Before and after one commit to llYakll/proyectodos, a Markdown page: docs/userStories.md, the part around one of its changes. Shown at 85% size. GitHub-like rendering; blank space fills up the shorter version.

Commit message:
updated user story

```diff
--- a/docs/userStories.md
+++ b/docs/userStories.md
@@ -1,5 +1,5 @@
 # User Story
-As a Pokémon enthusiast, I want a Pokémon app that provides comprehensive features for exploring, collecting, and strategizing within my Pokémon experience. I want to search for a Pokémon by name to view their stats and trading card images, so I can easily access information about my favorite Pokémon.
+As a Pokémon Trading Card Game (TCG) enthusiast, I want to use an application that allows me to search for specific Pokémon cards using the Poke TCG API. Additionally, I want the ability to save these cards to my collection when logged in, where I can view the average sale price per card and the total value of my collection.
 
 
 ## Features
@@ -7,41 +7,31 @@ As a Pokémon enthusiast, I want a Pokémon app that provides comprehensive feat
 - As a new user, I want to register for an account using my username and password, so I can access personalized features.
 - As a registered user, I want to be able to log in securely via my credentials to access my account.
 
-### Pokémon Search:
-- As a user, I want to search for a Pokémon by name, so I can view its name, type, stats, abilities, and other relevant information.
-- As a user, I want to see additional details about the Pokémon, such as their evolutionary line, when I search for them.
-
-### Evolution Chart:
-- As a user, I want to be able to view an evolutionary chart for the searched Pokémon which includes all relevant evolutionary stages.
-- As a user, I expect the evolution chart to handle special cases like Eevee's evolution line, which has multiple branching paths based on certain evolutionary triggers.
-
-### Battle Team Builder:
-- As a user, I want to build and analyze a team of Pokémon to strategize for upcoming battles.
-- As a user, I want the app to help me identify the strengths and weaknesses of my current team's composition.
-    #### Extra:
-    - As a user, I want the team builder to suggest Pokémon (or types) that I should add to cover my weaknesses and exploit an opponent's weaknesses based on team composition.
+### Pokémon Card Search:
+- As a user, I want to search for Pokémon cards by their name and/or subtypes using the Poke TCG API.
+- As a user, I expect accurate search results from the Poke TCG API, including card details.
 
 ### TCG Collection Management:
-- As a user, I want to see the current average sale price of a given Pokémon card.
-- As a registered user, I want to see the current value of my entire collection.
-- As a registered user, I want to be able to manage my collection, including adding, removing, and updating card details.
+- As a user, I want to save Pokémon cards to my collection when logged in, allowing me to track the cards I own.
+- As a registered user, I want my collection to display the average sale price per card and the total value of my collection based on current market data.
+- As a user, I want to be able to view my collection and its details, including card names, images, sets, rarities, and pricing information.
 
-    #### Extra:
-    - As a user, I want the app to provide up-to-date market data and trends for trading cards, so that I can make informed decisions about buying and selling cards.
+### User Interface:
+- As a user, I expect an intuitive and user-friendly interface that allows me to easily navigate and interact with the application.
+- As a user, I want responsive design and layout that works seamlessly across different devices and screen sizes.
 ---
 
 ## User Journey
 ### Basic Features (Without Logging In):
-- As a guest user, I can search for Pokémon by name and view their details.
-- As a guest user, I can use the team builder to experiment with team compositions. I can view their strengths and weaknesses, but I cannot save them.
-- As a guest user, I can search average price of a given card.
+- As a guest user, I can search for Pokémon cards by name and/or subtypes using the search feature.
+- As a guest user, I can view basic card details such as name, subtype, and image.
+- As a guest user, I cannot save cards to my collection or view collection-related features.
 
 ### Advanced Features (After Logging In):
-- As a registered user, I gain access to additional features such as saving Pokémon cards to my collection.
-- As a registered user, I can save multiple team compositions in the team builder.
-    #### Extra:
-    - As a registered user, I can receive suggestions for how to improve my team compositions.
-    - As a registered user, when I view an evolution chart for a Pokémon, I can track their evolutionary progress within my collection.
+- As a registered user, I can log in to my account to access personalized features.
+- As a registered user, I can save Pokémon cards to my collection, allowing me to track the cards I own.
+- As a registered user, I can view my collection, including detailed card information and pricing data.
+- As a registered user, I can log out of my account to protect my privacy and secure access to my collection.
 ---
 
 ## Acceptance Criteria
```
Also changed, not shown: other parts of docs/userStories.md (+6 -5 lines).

────────────────────────────────────────

■ **What you need to do**
The lines above are to be retyped exactly, with none omitted.

■ **Output of the task**
Before and after one commit to llYakll/proyectodos, a Markdown page: docs/userStories.md, the part around one of its changes. Shown at 85% size. GitHub-like rendering; blank space fills up the shorter version.

Commit message:
updated user story

```diff
--- a/docs/userStories.md
+++ b/docs/userStories.md
@@ -1,5 +1,5 @@
 # User Story
-As a Pokémon enthusiast, I want a Pokémon app that provides comprehensive features for exploring, collecting, and strategizing within my Pokémon experience. I want to search for a Pokémon by name to view their stats and trading card images, so I can easily access information about my favorite Pokémon.
+As a Pokémon Trading Card Game (TCG) enthusiast, I want to use an application that allows me to search for specific Pokémon cards using the Poke TCG API. Additionally, I want the ability to save these cards to my collection when logged in, where I can view the average sale price per card and the total value of my collection.
 
 
 ## Features
@@ -7,41 +7,31 @@ As a Pokémon enthusiast, I want a Pokémon app that provides comprehensive feat
 - As a new user, I want to register for an account using my username and password, so I can access personalized features.
 - As a registered user, I want to be able to log in securely via my credentials to access my account.
 
-### Pokémon Search:
-- As a user, I want to search for a Pokémon by name, so I can view its name, type, stats, abilities, and other relevant information.
-- As a user, I want to see additional details about the Pokémon, such as their evolutionary line, when I search for them.
-
-### Evolution Chart:
-- As a user, I want to be able to view an evolutionary chart for the searched Pokémon which includes all relevant evolutionary stages.
-- As a user, I expect the evolution chart to handle special cases like Eevee's evolution line, which has multiple branching paths based on certain evolutionary triggers.
-
-### Battle Team Builder:
-- As a user, I want to build and analyze a team of Pokémon to strategize for upcoming battles.
-- As a user, I want the app to help me identify the strengths and weaknesses of my current team's composition.
-    #### Extra:
-    - As a user, I want the team builder to suggest Pokémon (or types) that I should add to cover my weaknesses and exploit an opponent's weaknesses based on team composition.
+### Pokémon Card Search:
+- As a user, I want to search for Pokémon cards by their name and/or subtypes using the Poke TCG API.
+- As a user, I expect accurate search results from the Poke TCG API, including card details.
 
 ### TCG Collection Management:
-- As a user, I want to see the current average sale price of a given Pokémon card.
-- As a registered user, I want to see the current value of my entire collection.
-- As a registered user, I want to be able to manage my collection, including adding, removing, and updating card details.
+- As a user, I want to save Pokémon cards to my collection when logged in, allowing me to track the cards I own.
+- As a registered user, I want my collection to display the average sale price per card and the total value of my collection based on current market data.
+- As a user, I want to be able to view my collection and its details, including card names, images, sets, rarities, and pricing information.
 
-    #### Extra:
-    - As a user, I want the app to provide up-to-date market data and trends for trading cards, so that I can make informed decisions about buying and selling cards.
+### User Interface:
+- As a user, I expect an intuitive and user-friendly interface that allows me to easily navigate and interact with the application.
+- As a user, I want responsive design and layout that works seamlessly across different devices and screen sizes.
 ---
 
 ## User Journey
 ### Basic Features (Without Logging In):
-- As a guest user, I can search for Pokémon by name and view their details.
-- As a guest user, I can use the team builder to experiment with team compositions. I can view their strengths and weaknesses, but I cannot save them.
-- As a guest user, I can search average price of a given card.
+- As a guest user, I can search for Pokémon cards by name and/or subtypes using the search feature.
+- As a guest user, I can view basic card details such as name, subtype, and image.
+- As a guest user, I cannot save cards to my collection or view collection-related features.
 
 ### Advanced Features (After Logging In):
-- As a registered user, I gain access to additional features such as saving Pokémon cards to my collection.
-- As a registered user, I can save multiple team compositions in the team builder.
-    #### Extra:
-    - As a registered user, I can receive suggestions for how to improve my team compositions.
-    - As a registered user, when I view an evolution chart for a Pokémon, I can track their evolutionary progress within my collection.
+- As a registered user, I can log in to my account to access personalized features.
+- As a registered user, I can save Pokémon cards to my collection, allowing me to track the cards I own.
+- As a registered user, I can view my collection, including detailed card information and pricing data.
+- As a registered user, I can log out of my account to protect my privacy and secure access to my collection.
 ---
 
 ## Acceptance Criteria
```
Also changed, not shown: other parts of docs/userStories.md (+6 -5 lines).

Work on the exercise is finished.